As the third-largest wireless carrier, Sprint has also seen its growth rates fall below those of its top two rivals. Betting on a technology not yet proven is a risky move, but one that could pay major dividends.
While it’s not yet proven, WiMax has some major backers, with Intel and other major chipmakers promising to develop families of products to support devices — smartphones, consumer electronics and personal computers — that work on the technology.
WiMax may not dislodge 3G cellular networks as quickly as it usurps the paid-WiFi hotspot model, JupiterResearch analyst Ian Fogg told the E-Commerce Times.
“WiMax is still a technology searching for its best market niche,” Fogg said. Timing will be critical and by getting its network up and running as soon as this year, Sprint may help convince wireless users to build WiMax devices into their buying plans in the near future, though it will still take time for that shift to occur.
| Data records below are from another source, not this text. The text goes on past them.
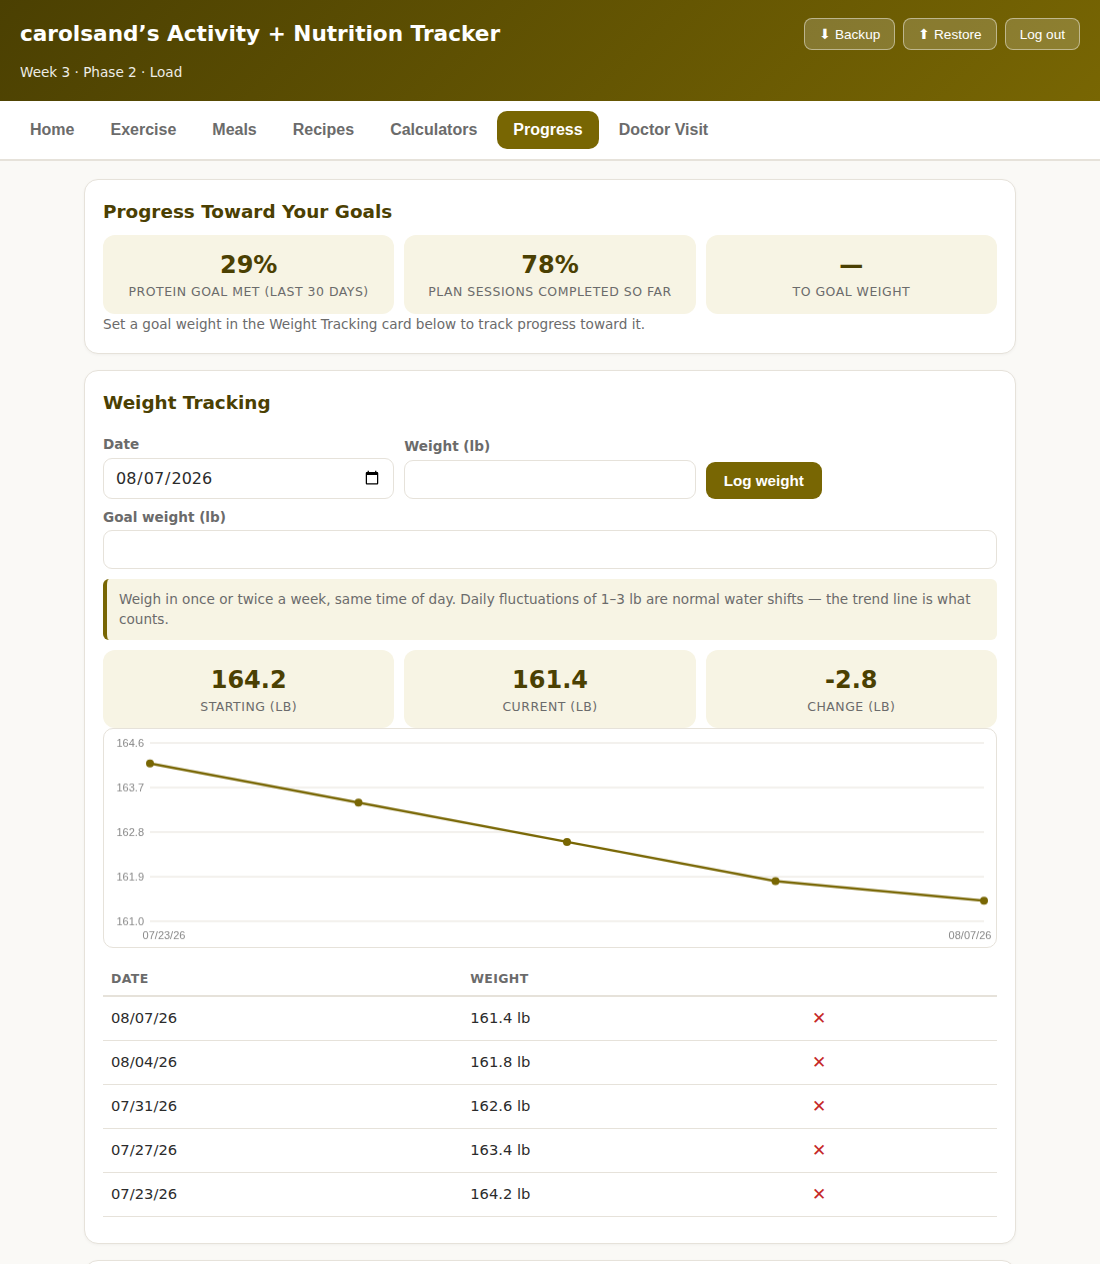
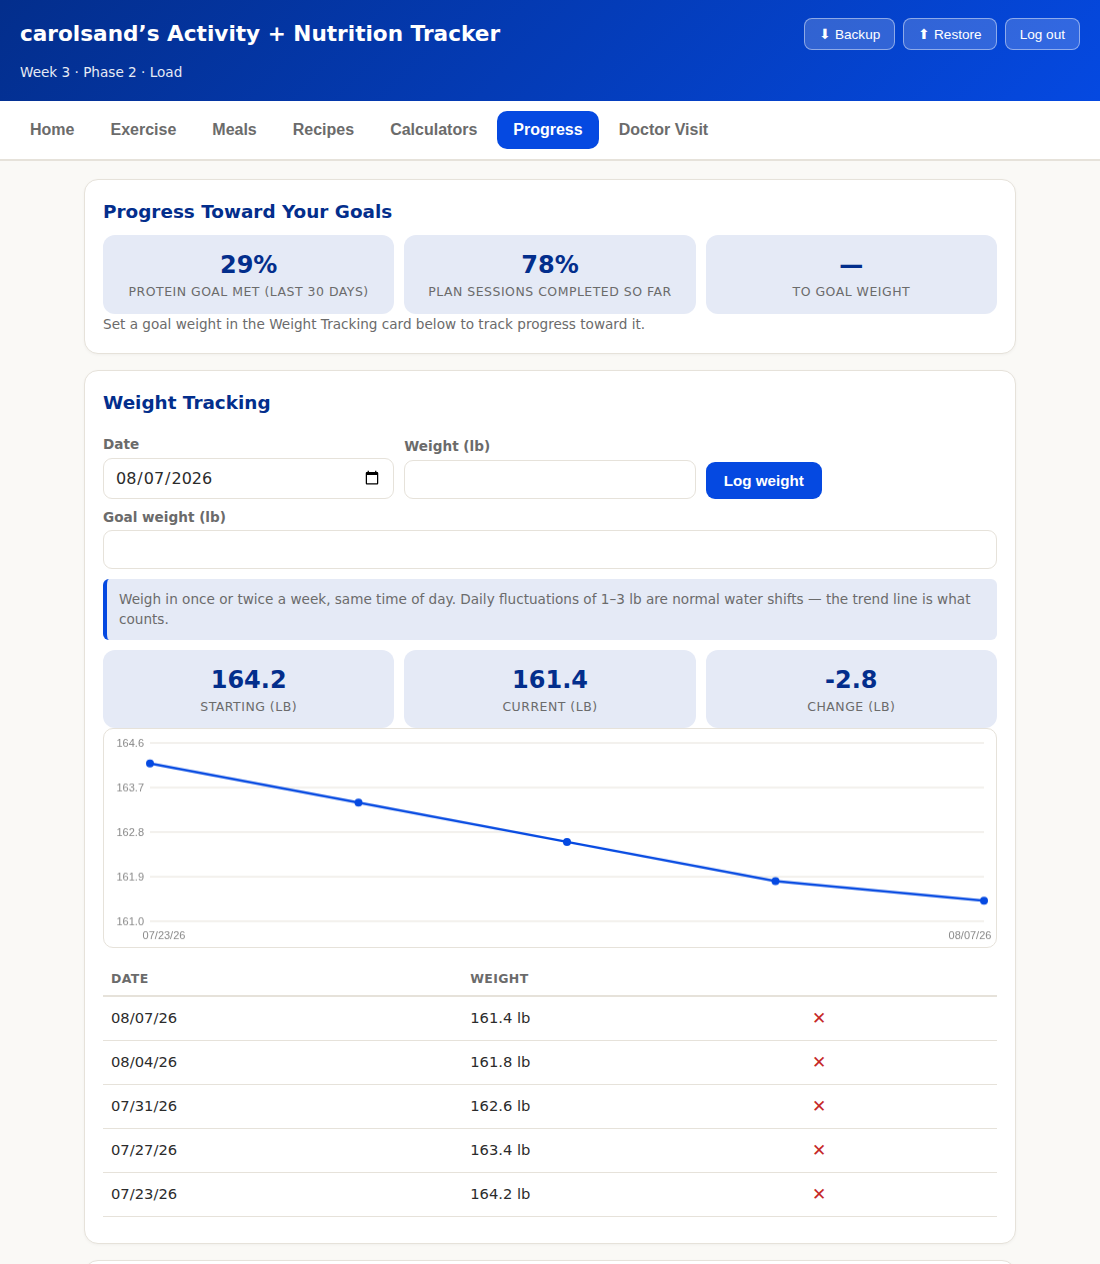
Flip palette: royal blue primary, dark gold secondary
Reversed roles per new request (#6F9BFC/#F9D406, swapped order from
last time). Reused the exact same derived colors from the previous
pass (#0549e1, #786603) since both already clear 4.5:1 -- just swapped
which one is --accent vs --plum, plus added an accent-dark/-light pair
for blue (needed now that it's primary) and dropped the gold's -dark
variant (not needed for the secondary role).

Updates README graphics and regenerates the real app screenshots.

diff --git a/strength-nutrition-tracker.html b/strength-nutrition-tracker.html
@@ -6,8 +6,8 @@
 <title>Activity + Nutrition Tracker</title>
 <style>
 :root{
-  --accent:#786603; --accent-dark:#4b4002; --accent-light:#f7f4e4;
-  --plum:#0549e1; --plum-light:#e1e7f4;
+  --accent:#0549e1; --accent-dark:#032e8c; --accent-light:#e5eaf6;
+  --plum:#786603; --plum-light:#f7f4e4;
   --bg:#faf9f6; --card:#ffffff; --ink:#2b2b2b; --muted:#6b6b6b;
   --line:#e6e2da; --good:#2e7d32; --warn:#c62828; --gold:#c9a227;
 }
@@ -1248,9 +1248,9 @@ function drawWeightChart(){
   for(let g=0;g<=4;g++){ const v=lo+(hi-lo)*g/4, yy=y(v);
     ctx.beginPath(); ctx.moveTo(pad.l,yy); ctx.lineTo(W-pad.r,yy); ctx.stroke();
     ctx.fillText(v.toFixed(1), pad.l-6, yy+4); }
-  ctx.strokeStyle="#786603"; ctx.lineWidth=2.5; ctx.beginPath();
+  ctx.strokeStyle="#0549e1"; ctx.lineWidth=2.5; ctx.beginPath();
   ws.forEach((w,i)=>{ i?ctx.lineTo(x(i),y(w.lbs)):ctx.moveTo(x(i),y(w.lbs)); }); ctx.stroke();
-  ctx.fillStyle="#786603";
+  ctx.fillStyle="#0549e1";
   ws.forEach((w,i)=>{ ctx.beginPath(); ctx.arc(x(i),y(w.lbs),4,0,7); ctx.fill(); });
   ctx.fillStyle="#888"; ctx.textAlign="center";
   ctx.fillText(fmtDate(ws[0].date), x(0)+14, H-8);
@@ -1290,13 +1290,13 @@ function drawBarsChart(id, days, series, targetLine, emptyText){
 function drawProteinChart(){
   const days = last14();
   const vals = days.map(d=>S.meals.filter(m=>m.date===d).reduce((a,m)=>a+(+m.protein||0),0));
-  drawBarsChart("chartProtein", days, [{name:"Protein (g)", values:vals, color:"#786603"}], proteinRange()[0], "Log meals to see your daily protein here");
+  drawBarsChart("chartProtein", days, [{name:"Protein (g)", values:vals, color:"#0549e1"}], proteinRange()[0], "Log meals to see your daily protein here");
 }
 function drawCalsChart(){
   const days = last14();
   const eaten = days.map(d=>S.meals.filter(m=>m.date===d).reduce((a,m)=>a+(+m.cals||0),0));
   const burned = days.map(d=>S.activities.filter(a=>a.date===d).reduce((a,x)=>a+x.kcal,0));
-  drawBarsChart("chartCals", days, [{name:"Eaten",values:eaten,color:"#0549e1"},{name:"Burned (exercise)",values:burned,color:"#786603"}], null, "Log meals and activities to compare calories in vs. out");
+  drawBarsChart("chartCals", days, [{name:"Eaten",values:eaten,color:"#786603"},{name:"Burned (exercise)",values:burned,color:"#0549e1"}], null, "Log meals and activities to compare calories in vs. out");
 }
 function drawWorkoutsChart(){
   const n = Math.min(totalWeeks(), Math.max(currentWeek(),8));
@@ -1311,7 +1311,7 @@ function drawWorkoutsChart(){
   for(let g=0;g<=4;g++){ const v=hi*g/4, yy=y(v); ctx.beginPath(); ctx.moveTo(pad.l,yy); ctx.lineTo(W-pad.r,yy); ctx.stroke(); ctx.fillText(Math.round(v),pad.l-6,yy+4); }
   const slot=(W-pad.l-pad.r)/n;
   vals.forEach((v,i)=>{
-    ctx.fillStyle = (i+1===currentWeek()) ? "#c9a227" : "#786603";
+    ctx.fillStyle = (i+1===currentWeek()) ? "#c9a227" : "#0549e1";
     if (v>0) ctx.fillRect(pad.l+slot*i+slot*0.2, y(v), slot*0.6, (H-pad.b)-y(v));
     ctx.fillStyle="#888"; ctx.textAlign="center";
     if (n<=16 || i%2===0) ctx.fillText(labels[i], pad.l+slot*i+slot/2, H-8);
While a nationwide high-speed network is an appealing marketing hook, Fogg said many users are more likely to need only municipal-wide high-speed Internet access, or access in specific areas, which WiFi can still provide. A key factor will be how WiMax services are priced, he added.